Try it
Make an exact copy of the whole listing, but leave its pictures out.

Data for review

-- Opening Marker --

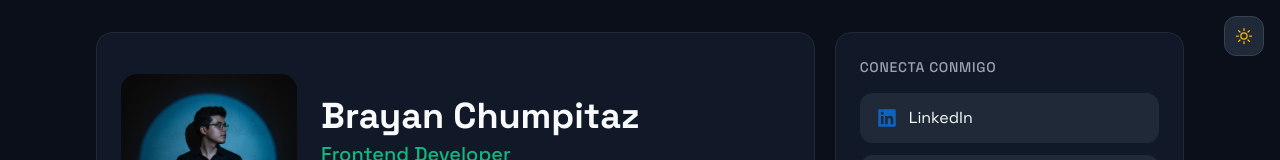
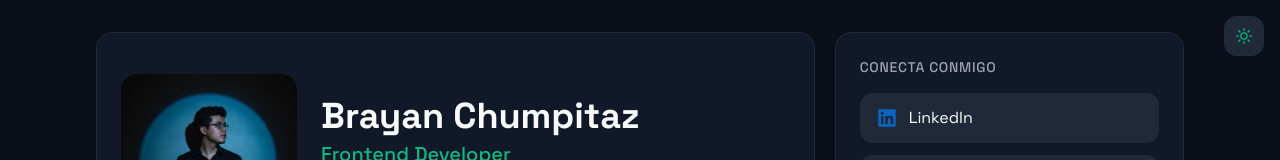
Before and after one commit to Brayan8Ch/bchumpitaz-portfolio, a Next.js app: page / in a window 1280 px wide. Both pictures are taken after a click on the button 1244 px from the left and 36 px from the top of the page. Shown: the top 160 px of the page. Built offline with nearby package versions, Linux system fonts and the light colour scheme.

Commit message:
Coreccion del tema del boton de cambio de tema

```diff
--- a/app/components/ThemeToggle.tsx
+++ b/app/components/ThemeToggle.tsx
@@ -29,20 +29,20 @@ function ThemeToggle() {
 
   if (!mounted) {
     return (
-      <div className="w-10 h-10 rounded-xl bg-[#1f2937] border border-[#374151]" />
+      <div className="w-10 h-10 rounded-xl bg-surface-secondary border border-border-primary" />
     );
   }
 
   return (
     <button
       onClick={toggleTheme}
-      className="group w-10 h-10 rounded-xl bg-[#1f2937] border border-[#374151]
-        hover:border-[#10b981] hover:bg-[#111827]
+      className="group w-10 h-10 rounded-xl bg-surface-secondary border border-border-primary
+        hover:border-[#10b981] hover:bg-surface-hover
         transition-all duration-300 flex items-center justify-center"
       aria-label={`Cambiar a tema ${theme === "dark" ? "claro" : "oscuro"}`}
     >
       {theme === "dark" ? (
-        <HiOutlineSun className="w-5 h-5 text-amber-400 group-hover:text-amber-300 transition-colors duration-200" />
+        <HiOutlineSun className="w-5 h-5 text-[#10b981] group-hover:text-[#34d399] transition-colors duration-200" />
       ) : (
         <HiOutlineMoon className="w-5 h-5 text-[#10b981] group-hover:text-[#34d399] transition-colors duration-200" />
       )}
```
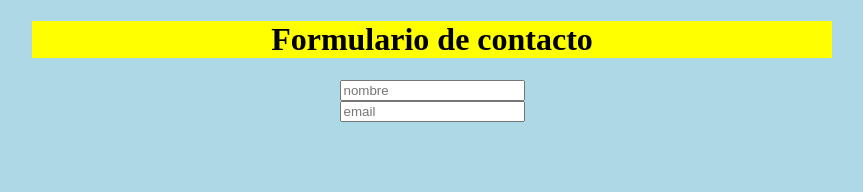
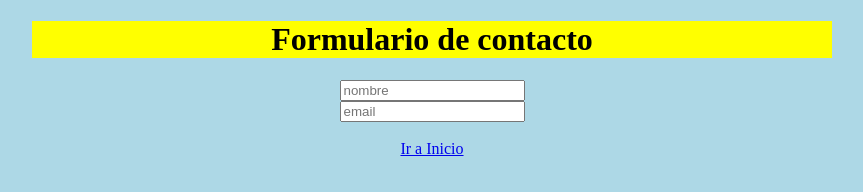
Before and after one commit to IES-Almudeyne-2425-DAW/Recuperacion2-Ejercicio4-Jaime, a plain HTML site: page formulario.html in a window 1280 px wide. Shown: the whole page, without its empty margins (208-1071 px from the left). Drawn offline with Linux system fonts and the light colour scheme.

Commit message:
Subida del formulario con error corregido

```diff
--- a/formulario.html
+++ b/formulario.html
@@ -20,7 +20,9 @@
         <br>
     </main>
 
-
+    <footer>
+        <a href="index.html">Ir a Inicio</a>
+    </footer>
 
 </body>
 
```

-- Closing Marker --

Task output
Before and after one commit to Brayan8Ch/bchumpitaz-portfolio, a Next.js app: page / in a window 1280 px wide. Both pictures are taken after a click on the button 1244 px from the left and 36 px from the top of the page. Shown: the top 160 px of the page. Built offline with nearby package versions, Linux system fonts and the light colour scheme.

Commit message:
Coreccion del tema del boton de cambio de tema

```diff
--- a/app/components/ThemeToggle.tsx
+++ b/app/components/ThemeToggle.tsx
@@ -29,20 +29,20 @@ function ThemeToggle() {
 
   if (!mounted) {
     return (
-      <div className="w-10 h-10 rounded-xl bg-[#1f2937] border border-[#374151]" />
+      <div className="w-10 h-10 rounded-xl bg-surface-secondary border border-border-primary" />
     );
   }
 
   return (
     <button
       onClick={toggleTheme}
-      className="group w-10 h-10 rounded-xl bg-[#1f2937] border border-[#374151]
-        hover:border-[#10b981] hover:bg-[#111827]
+      className="group w-10 h-10 rounded-xl bg-surface-secondary border border-border-primary
+        hover:border-[#10b981] hover:bg-surface-hover
         transition-all duration-300 flex items-center justify-center"
       aria-label={`Cambiar a tema ${theme === "dark" ? "claro" : "oscuro"}`}
     >
       {theme === "dark" ? (
-        <HiOutlineSun className="w-5 h-5 text-amber-400 group-hover:text-amber-300 transition-colors duration-200" />
+        <HiOutlineSun className="w-5 h-5 text-[#10b981] group-hover:text-[#34d399] transition-colors duration-200" />
       ) : (
         <HiOutlineMoon className="w-5 h-5 text-[#10b981] group-hover:text-[#34d399] transition-colors duration-200" />
       )}
```
Before and after one commit to IES-Almudeyne-2425-DAW/Recuperacion2-Ejercicio4-Jaime, a plain HTML site: page formulario.html in a window 1280 px wide. Shown: the whole page, without its empty margins (208-1071 px from the left). Drawn offline with Linux system fonts and the light colour scheme.

Commit message:
Subida del formulario con error corregido

```diff
--- a/formulario.html
+++ b/formulario.html
@@ -20,7 +20,9 @@
         <br>
     </main>
 
-
+    <footer>
+        <a href="index.html">Ir a Inicio</a>
+    </footer>
 
 </body>
 
```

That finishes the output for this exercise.